The data:
==*==

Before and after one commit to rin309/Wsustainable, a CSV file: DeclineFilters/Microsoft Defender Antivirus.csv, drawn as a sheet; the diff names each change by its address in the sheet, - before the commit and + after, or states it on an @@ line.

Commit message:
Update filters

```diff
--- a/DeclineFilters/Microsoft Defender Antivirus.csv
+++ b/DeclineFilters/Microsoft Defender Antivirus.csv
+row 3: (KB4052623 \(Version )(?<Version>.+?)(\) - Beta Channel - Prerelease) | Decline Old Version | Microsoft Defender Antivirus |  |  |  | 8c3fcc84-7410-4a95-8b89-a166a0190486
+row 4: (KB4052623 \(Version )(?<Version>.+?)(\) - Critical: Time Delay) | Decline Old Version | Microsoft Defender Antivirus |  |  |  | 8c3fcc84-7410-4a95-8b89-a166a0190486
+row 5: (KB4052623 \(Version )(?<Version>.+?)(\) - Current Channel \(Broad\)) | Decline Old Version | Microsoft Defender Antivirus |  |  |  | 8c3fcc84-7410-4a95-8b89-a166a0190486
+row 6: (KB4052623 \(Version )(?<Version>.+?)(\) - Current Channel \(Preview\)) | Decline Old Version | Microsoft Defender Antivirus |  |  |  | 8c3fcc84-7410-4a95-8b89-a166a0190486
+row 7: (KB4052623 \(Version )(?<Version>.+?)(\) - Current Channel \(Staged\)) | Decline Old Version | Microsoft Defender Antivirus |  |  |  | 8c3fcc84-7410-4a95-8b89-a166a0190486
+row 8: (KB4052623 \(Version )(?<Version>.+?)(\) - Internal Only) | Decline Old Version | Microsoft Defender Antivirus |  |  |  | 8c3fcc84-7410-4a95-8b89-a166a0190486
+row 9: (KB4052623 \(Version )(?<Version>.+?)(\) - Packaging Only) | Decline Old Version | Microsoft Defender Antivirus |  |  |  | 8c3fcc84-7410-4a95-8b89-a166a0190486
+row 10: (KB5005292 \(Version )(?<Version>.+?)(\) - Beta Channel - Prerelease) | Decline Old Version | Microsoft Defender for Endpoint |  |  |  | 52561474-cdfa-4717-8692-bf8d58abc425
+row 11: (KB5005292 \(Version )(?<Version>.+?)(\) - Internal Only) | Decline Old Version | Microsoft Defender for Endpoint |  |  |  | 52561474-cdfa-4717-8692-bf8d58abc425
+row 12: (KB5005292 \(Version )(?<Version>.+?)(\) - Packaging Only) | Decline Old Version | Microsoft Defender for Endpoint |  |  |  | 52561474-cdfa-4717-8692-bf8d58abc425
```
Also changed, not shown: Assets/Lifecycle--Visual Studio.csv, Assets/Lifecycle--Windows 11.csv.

==*==

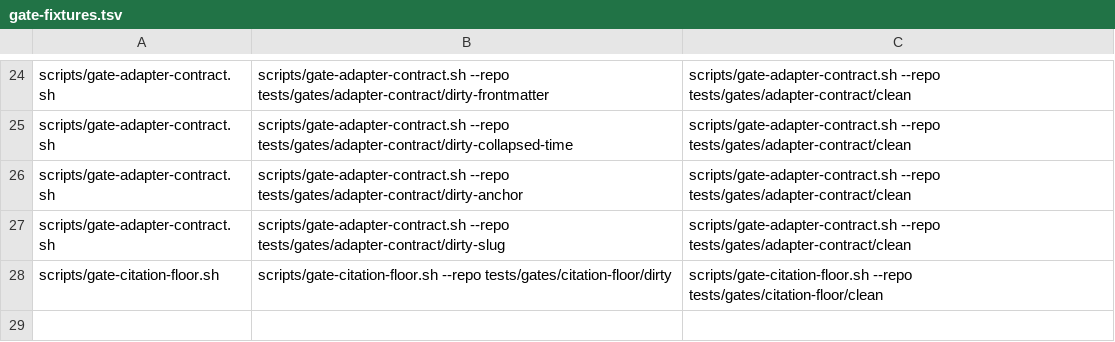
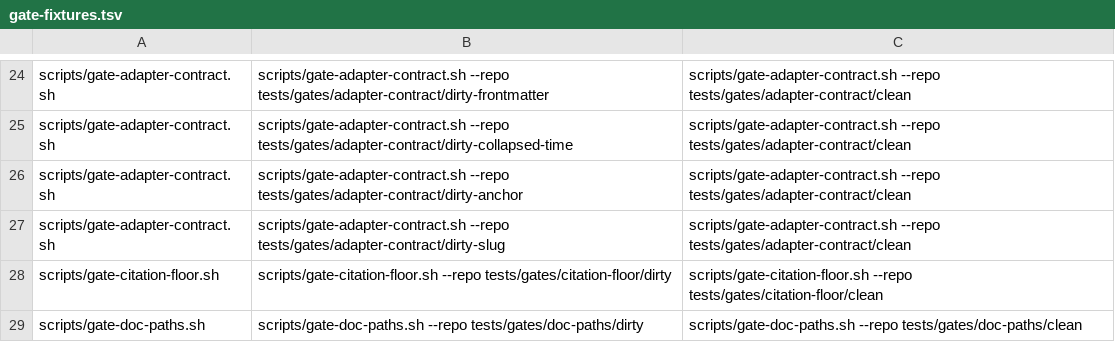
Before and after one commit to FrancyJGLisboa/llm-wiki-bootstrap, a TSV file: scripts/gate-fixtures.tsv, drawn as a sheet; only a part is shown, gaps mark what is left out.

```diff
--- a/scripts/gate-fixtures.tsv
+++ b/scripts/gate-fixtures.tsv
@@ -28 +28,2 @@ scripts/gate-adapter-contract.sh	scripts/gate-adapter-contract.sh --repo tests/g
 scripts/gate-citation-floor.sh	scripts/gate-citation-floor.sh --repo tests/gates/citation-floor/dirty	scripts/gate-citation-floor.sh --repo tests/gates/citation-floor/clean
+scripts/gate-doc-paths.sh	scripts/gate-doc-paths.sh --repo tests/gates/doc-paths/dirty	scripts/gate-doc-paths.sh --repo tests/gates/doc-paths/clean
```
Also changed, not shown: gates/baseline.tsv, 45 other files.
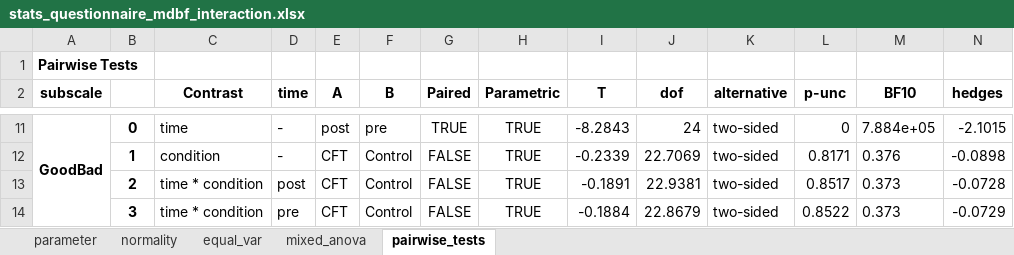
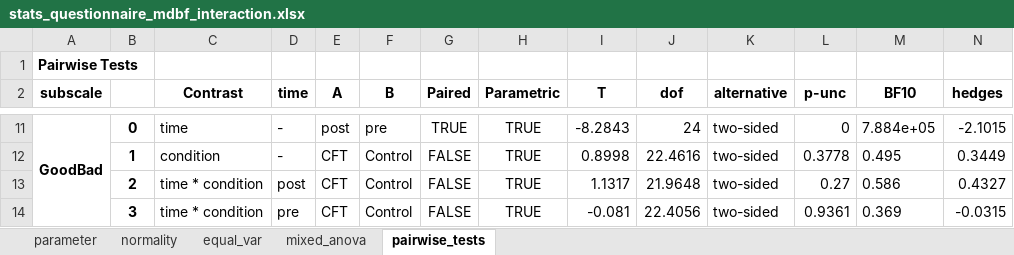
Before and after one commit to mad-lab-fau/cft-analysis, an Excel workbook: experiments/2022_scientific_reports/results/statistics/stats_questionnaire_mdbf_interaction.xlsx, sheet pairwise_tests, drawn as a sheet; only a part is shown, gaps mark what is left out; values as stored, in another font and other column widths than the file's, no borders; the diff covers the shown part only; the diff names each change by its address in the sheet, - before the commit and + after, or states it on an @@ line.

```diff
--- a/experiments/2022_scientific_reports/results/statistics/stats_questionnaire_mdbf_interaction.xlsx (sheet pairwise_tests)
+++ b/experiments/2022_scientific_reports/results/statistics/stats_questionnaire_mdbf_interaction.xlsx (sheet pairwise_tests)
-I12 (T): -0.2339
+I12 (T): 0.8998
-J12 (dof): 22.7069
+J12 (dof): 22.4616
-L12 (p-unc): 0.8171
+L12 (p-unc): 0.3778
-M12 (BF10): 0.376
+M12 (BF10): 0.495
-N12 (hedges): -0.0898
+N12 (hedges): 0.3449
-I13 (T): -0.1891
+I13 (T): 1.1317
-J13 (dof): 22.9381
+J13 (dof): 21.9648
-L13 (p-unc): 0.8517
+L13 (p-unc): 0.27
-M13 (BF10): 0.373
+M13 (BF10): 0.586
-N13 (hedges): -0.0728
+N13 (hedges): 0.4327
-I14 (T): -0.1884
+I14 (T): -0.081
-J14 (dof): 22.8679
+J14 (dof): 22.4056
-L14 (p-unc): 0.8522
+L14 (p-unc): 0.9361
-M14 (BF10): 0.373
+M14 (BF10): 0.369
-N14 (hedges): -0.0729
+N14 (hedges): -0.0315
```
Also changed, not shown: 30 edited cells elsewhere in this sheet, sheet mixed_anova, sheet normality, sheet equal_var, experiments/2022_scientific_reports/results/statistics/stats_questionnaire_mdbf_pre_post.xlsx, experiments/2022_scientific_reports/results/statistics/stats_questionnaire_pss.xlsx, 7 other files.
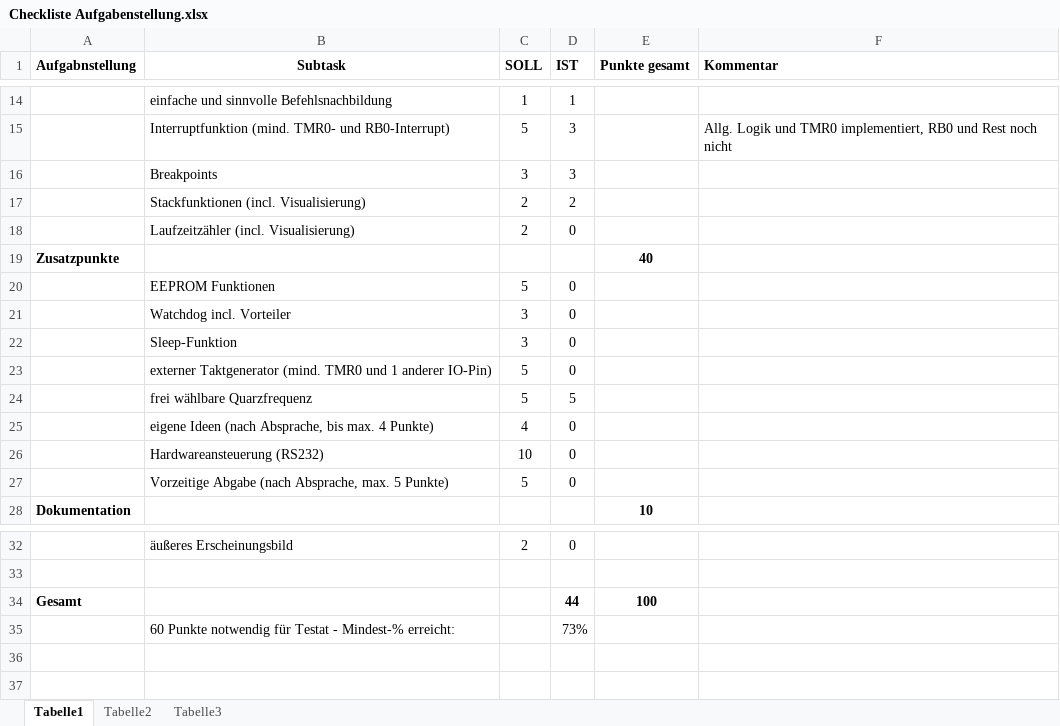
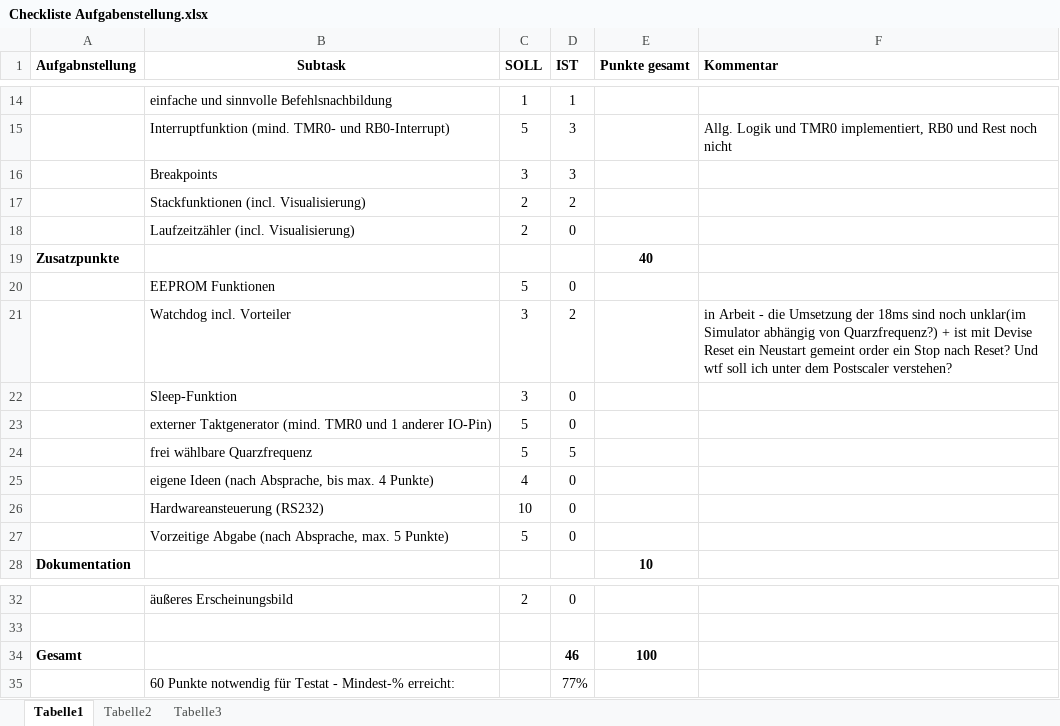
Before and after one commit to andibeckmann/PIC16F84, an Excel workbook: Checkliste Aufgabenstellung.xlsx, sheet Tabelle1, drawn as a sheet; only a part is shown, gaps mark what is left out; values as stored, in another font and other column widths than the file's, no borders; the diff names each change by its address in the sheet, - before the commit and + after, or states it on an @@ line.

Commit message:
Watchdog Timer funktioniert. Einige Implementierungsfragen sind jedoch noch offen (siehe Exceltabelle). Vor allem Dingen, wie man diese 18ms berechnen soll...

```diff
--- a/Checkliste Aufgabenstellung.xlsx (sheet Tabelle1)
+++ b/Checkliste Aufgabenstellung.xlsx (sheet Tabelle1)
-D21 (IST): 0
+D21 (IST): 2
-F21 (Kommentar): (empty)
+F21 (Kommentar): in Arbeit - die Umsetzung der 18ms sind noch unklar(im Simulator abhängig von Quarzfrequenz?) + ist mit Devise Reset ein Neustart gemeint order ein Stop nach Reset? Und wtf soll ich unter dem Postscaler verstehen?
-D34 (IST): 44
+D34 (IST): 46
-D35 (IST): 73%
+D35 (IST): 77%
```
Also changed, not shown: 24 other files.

==*==

Problem description:
Your response should contain each line of the entries above that holds the string "clean".

Answer to this task:
 scripts/gate-citation-floor.sh	scripts/gate-citation-floor.sh --repo tests/gates/citation-floor/dirty	scripts/gate-citation-floor.sh --repo tests/gates/citation-floor/clean
+scripts/gate-doc-paths.sh	scripts/gate-doc-paths.sh --repo tests/gates/doc-paths/dirty	scripts/gate-doc-paths.sh --repo tests/gates/doc-paths/clean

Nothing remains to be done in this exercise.